# [MATERIAL FOR THIS EXERCISE]
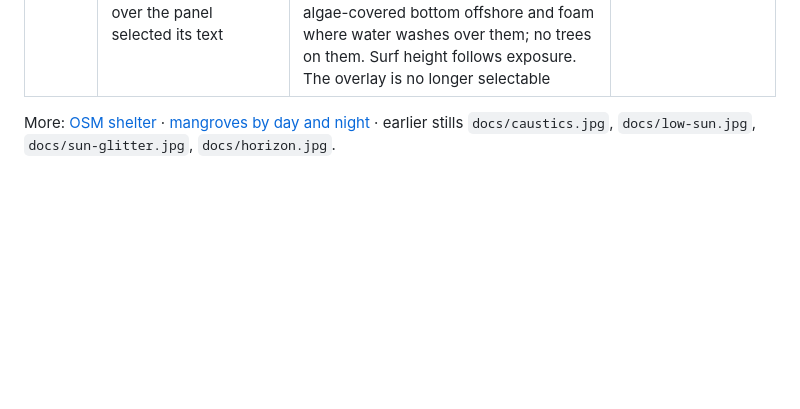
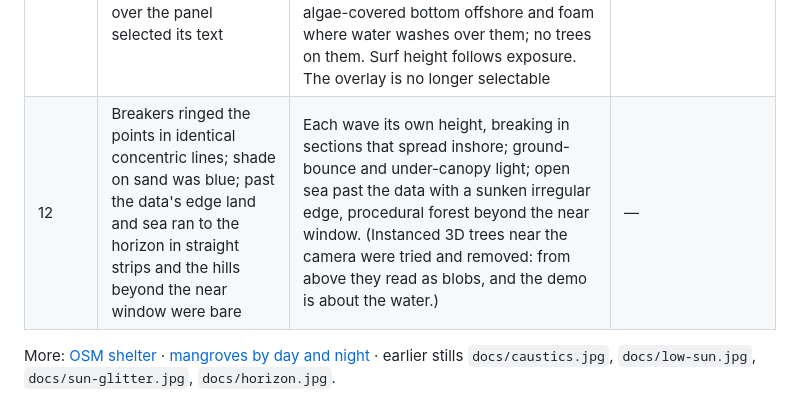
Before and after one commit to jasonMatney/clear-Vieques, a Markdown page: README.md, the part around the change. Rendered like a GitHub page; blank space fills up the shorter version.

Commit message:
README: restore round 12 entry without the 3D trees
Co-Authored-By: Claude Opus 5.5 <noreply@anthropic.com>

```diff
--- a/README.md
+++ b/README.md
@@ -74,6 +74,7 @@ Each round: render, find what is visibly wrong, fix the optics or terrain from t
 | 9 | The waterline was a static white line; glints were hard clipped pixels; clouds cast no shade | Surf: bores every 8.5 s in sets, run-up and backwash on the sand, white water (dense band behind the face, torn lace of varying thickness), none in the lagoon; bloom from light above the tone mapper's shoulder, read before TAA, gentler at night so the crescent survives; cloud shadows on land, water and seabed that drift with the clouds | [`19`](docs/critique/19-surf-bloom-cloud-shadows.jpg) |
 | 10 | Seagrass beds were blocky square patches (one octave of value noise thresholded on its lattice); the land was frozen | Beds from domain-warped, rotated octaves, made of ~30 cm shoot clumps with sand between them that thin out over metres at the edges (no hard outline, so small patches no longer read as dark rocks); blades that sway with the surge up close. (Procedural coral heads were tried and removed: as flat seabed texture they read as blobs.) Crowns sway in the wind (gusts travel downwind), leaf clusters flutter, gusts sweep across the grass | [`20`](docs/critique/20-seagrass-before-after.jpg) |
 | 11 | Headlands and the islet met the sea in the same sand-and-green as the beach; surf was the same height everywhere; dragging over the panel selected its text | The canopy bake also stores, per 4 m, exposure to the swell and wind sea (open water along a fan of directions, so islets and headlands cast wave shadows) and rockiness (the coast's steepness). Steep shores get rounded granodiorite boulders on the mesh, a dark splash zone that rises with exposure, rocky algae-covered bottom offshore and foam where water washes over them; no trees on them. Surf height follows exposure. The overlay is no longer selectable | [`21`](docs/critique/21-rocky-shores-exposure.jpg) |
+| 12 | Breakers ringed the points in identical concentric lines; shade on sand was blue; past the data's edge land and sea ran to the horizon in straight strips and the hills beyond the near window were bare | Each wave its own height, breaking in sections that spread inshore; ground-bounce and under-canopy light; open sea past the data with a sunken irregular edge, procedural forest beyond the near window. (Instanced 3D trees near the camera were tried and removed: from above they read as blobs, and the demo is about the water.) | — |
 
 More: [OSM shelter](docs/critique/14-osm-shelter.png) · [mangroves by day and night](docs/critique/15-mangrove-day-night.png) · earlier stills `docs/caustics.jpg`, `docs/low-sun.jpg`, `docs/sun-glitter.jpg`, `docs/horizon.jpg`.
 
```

# [THE TASK]
Copy every record above exactly as written, but leave out the pictures.

# [YOUR RESPONSE]
Before and after one commit to jasonMatney/clear-Vieques, a Markdown page: README.md, the part around the change. Rendered like a GitHub page; blank space fills up the shorter version.

Commit message:
README: restore round 12 entry without the 3D trees
Co-Authored-By: Claude Opus 5.5 <noreply@anthropic.com>

```diff
--- a/README.md
+++ b/README.md
@@ -74,6 +74,7 @@ Each round: render, find what is visibly wrong, fix the optics or terrain from t
 | 9 | The waterline was a static white line; glints were hard clipped pixels; clouds cast no shade | Surf: bores every 8.5 s in sets, run-up and backwash on the sand, white water (dense band behind the face, torn lace of varying thickness), none in the lagoon; bloom from light above the tone mapper's shoulder, read before TAA, gentler at night so the crescent survives; cloud shadows on land, water and seabed that drift with the clouds | [`19`](docs/critique/19-surf-bloom-cloud-shadows.jpg) |
 | 10 | Seagrass beds were blocky square patches (one octave of value noise thresholded on its lattice); the land was frozen | Beds from domain-warped, rotated octaves, made of ~30 cm shoot clumps with sand between them that thin out over metres at the edges (no hard outline, so small patches no longer read as dark rocks); blades that sway with the surge up close. (Procedural coral heads were tried and removed: as flat seabed texture they read as blobs.) Crowns sway in the wind (gusts travel downwind), leaf clusters flutter, gusts sweep across the grass | [`20`](docs/critique/20-seagrass-before-after.jpg) |
 | 11 | Headlands and the islet met the sea in the same sand-and-green as the beach; surf was the same height everywhere; dragging over the panel selected its text | The canopy bake also stores, per 4 m, exposure to the swell and wind sea (open water along a fan of directions, so islets and headlands cast wave shadows) and rockiness (the coast's steepness). Steep shores get rounded granodiorite boulders on the mesh, a dark splash zone that rises with exposure, rocky algae-covered bottom offshore and foam where water washes over them; no trees on them. Surf height follows exposure. The overlay is no longer selectable | [`21`](docs/critique/21-rocky-shores-exposure.jpg) |
+| 12 | Breakers ringed the points in identical concentric lines; shade on sand was blue; past the data's edge land and sea ran to the horizon in straight strips and the hills beyond the near window were bare | Each wave its own height, breaking in sections that spread inshore; ground-bounce and under-canopy light; open sea past the data with a sunken irregular edge, procedural forest beyond the near window. (Instanced 3D trees near the camera were tried and removed: from above they read as blobs, and the demo is about the water.) | — |
 
 More: [OSM shelter](docs/critique/14-osm-shelter.png) · [mangroves by day and night](docs/critique/15-mangrove-day-night.png) · earlier stills `docs/caustics.jpg`, `docs/low-sun.jpg`, `docs/sun-glitter.jpg`, `docs/horizon.jpg`.
 
```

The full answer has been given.